#### [WHAT THIS TASK INVOLVES]
The required result is a copy of each line below in which "evaluation" appears.

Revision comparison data

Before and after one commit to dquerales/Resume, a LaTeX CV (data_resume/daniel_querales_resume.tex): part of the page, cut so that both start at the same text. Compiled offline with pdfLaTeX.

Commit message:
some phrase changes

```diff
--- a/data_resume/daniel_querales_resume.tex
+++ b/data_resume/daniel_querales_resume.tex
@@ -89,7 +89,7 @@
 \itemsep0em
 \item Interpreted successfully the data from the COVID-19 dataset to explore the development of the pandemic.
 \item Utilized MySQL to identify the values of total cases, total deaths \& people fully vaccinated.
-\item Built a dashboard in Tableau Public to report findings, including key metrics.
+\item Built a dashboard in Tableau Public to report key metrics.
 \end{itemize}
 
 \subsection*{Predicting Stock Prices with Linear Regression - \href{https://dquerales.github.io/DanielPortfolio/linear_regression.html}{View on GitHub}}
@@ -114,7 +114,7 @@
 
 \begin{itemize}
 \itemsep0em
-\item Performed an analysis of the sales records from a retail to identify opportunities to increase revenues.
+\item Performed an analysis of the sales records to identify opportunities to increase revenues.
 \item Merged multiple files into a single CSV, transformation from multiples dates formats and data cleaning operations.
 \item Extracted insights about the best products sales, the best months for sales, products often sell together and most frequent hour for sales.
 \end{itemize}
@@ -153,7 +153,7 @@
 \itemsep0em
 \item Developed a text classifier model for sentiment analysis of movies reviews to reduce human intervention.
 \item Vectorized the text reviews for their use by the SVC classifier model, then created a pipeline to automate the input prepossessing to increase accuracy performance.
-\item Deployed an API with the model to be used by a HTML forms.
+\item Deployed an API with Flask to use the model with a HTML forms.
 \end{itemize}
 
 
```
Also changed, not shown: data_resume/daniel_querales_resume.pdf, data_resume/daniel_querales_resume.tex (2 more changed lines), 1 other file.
==
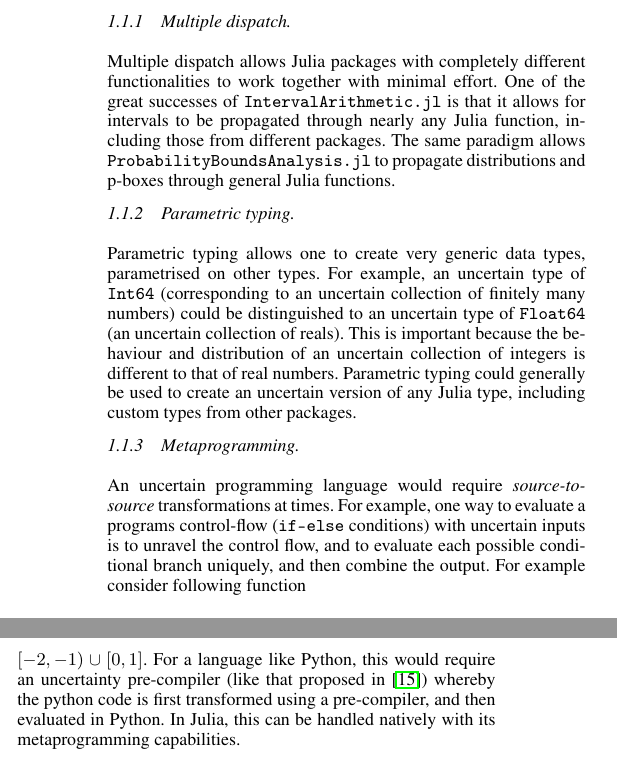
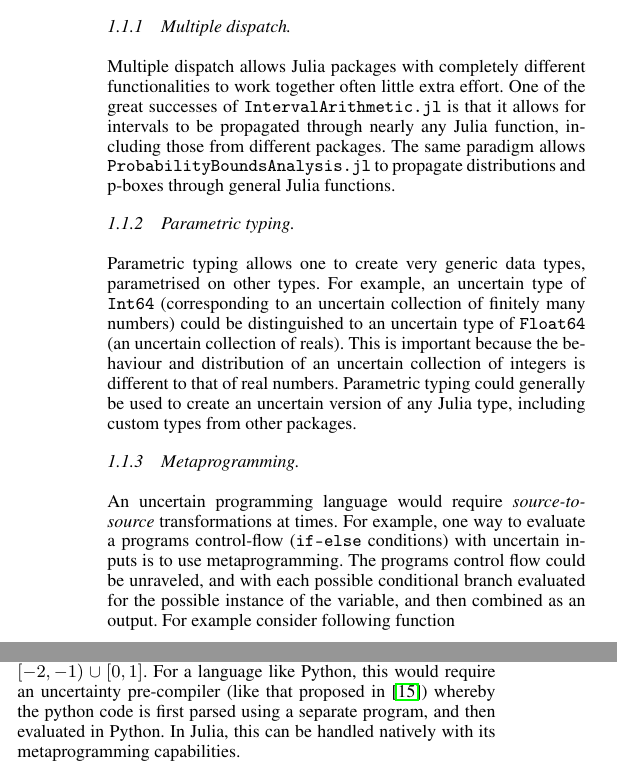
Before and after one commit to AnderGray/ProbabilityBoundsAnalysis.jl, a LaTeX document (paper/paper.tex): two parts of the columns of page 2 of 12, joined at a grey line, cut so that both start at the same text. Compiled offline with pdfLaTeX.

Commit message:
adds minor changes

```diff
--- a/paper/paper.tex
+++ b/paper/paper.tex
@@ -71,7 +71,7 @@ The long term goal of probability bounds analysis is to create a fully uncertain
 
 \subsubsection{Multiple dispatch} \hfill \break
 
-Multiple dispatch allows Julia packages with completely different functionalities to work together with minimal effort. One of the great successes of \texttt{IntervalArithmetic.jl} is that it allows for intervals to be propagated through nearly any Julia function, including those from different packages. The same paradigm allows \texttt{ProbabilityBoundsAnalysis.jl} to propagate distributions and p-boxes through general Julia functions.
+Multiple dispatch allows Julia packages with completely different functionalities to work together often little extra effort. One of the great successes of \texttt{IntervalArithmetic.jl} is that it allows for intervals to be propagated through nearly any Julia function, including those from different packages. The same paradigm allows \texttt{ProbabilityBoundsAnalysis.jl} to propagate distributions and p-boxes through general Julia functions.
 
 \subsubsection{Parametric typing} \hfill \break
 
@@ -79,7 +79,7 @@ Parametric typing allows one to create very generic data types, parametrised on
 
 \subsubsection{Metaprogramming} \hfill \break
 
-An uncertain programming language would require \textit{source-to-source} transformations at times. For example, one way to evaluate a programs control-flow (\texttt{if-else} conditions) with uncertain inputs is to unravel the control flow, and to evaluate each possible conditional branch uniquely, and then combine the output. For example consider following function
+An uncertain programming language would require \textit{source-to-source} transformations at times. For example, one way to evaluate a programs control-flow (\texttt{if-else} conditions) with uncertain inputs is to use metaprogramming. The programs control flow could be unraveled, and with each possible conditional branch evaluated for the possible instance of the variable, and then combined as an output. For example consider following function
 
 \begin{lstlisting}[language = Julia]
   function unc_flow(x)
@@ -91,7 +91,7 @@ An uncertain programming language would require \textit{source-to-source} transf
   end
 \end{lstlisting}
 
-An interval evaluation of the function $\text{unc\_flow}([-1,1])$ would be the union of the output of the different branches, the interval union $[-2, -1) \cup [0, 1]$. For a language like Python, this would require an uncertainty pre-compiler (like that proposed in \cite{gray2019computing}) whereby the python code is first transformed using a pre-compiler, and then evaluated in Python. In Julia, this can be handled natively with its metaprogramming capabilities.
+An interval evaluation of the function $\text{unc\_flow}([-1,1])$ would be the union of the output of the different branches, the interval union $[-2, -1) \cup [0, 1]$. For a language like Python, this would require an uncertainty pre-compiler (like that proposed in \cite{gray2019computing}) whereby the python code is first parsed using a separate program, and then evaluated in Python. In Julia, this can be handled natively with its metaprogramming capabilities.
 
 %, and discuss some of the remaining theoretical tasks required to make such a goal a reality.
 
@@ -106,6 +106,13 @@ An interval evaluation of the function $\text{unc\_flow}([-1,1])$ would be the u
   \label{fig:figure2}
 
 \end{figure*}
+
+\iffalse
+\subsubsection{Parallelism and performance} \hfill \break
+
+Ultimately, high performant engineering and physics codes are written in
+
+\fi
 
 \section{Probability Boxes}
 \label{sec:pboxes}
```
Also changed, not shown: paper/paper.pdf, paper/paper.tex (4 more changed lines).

#### [RESPONSE TO THE EXERCISE]
-An interval evaluation of the function $\text{unc\_flow}([-1,1])$ would be the union of the output of the different branches, the interval union $[-2, -1) \cup [0, 1]$. For a language like Python, this would require an uncertainty pre-compiler (like that proposed in \cite{gray2019computing}) whereby the python code is first transformed using a pre-compiler, and then evaluated in Python. In Julia, this can be handled natively with its metaprogramming capabilities.
+An interval evaluation of the function $\text{unc\_flow}([-1,1])$ would be the union of the output of the different branches, the interval union $[-2, -1) \cup [0, 1]$. For a language like Python, this would require an uncertainty pre-compiler (like that proposed in \cite{gray2019computing}) whereby the python code is first parsed using a separate program, and then evaluated in Python. In Julia, this can be handled natively with its metaprogramming capabilities.
@@ -106,6 +106,13 @@ An interval evaluation of the function $\text{unc\_flow}([-1,1])$ would be the u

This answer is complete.